EXERCISE PROMPT: Which of the lines in the data below contain the string "width"? Copy each of them.
BEGIN DATA FOR THIS EXERCISE
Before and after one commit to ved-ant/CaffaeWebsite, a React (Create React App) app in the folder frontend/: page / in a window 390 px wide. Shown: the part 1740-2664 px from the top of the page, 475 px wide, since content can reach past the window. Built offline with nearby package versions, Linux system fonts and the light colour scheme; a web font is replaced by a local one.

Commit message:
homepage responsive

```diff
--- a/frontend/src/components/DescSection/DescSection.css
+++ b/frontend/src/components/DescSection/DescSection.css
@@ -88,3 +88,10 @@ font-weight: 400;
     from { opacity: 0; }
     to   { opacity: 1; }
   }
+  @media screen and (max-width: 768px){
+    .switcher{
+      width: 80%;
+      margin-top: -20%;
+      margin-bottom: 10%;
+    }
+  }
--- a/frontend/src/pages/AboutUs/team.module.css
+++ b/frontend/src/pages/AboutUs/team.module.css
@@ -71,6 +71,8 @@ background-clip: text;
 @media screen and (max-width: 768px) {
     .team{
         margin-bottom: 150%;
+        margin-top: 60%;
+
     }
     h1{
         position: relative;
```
END DATA FOR THIS EXERCISE
FINISHED EXERCISE:
+  @media screen and (max-width: 768px){
+      width: 80%;
 @media screen and (max-width: 768px) {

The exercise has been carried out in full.